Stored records
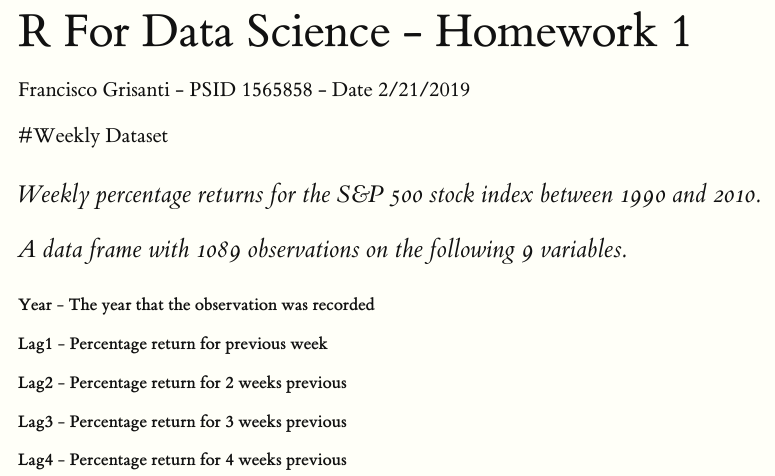
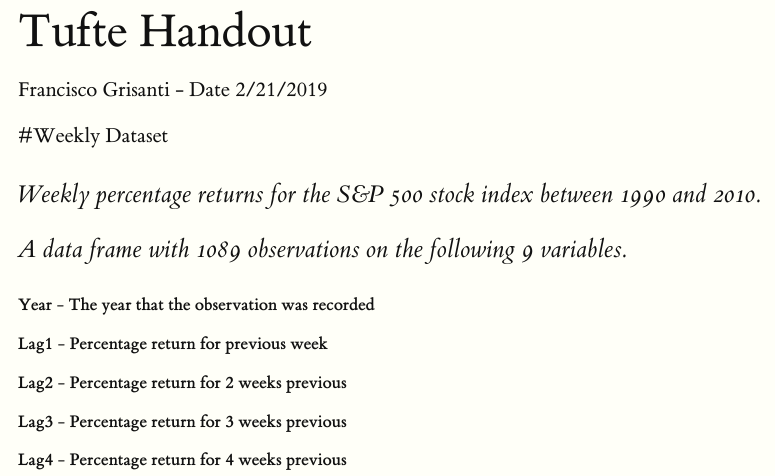
Before and after one commit to franciscogrisanti/Tufte_handout, an R Markdown document (Grisanti_HW1.Rmd): the page in a window 1100 px wide, from its top. Rendered offline with R 4.5, knitr and Pandoc, with nearby package versions; the code chunks are not run, so their results and figures are left out.

Commit message:
Update Grisanti_HW1.Rmd

```diff
--- a/Grisanti_HW1.Rmd
+++ b/Grisanti_HW1.Rmd
@@ -1,6 +1,6 @@
 ---
-title: "R For Data Science - Homework 1"
-author: "Francisco Grisanti - PSID 1565858 - Date 2/21/2019"
+title: "Tufte Handout"
+author: "Francisco Grisanti - Date 2/21/2019"
 output:
     tufte::tufte_html: default
 ---
```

● Exercise aim
Output the lines above in full and exactly. Leave out every picture.

● Task solution
Before and after one commit to franciscogrisanti/Tufte_handout, an R Markdown document (Grisanti_HW1.Rmd): the page in a window 1100 px wide, from its top. Rendered offline with R 4.5, knitr and Pandoc, with nearby package versions; the code chunks are not run, so their results and figures are left out.

Commit message:
Update Grisanti_HW1.Rmd

```diff
--- a/Grisanti_HW1.Rmd
+++ b/Grisanti_HW1.Rmd
@@ -1,6 +1,6 @@
 ---
-title: "R For Data Science - Homework 1"
-author: "Francisco Grisanti - PSID 1565858 - Date 2/21/2019"
+title: "Tufte Handout"
+author: "Francisco Grisanti - Date 2/21/2019"
 output:
     tufte::tufte_html: default
 ---
```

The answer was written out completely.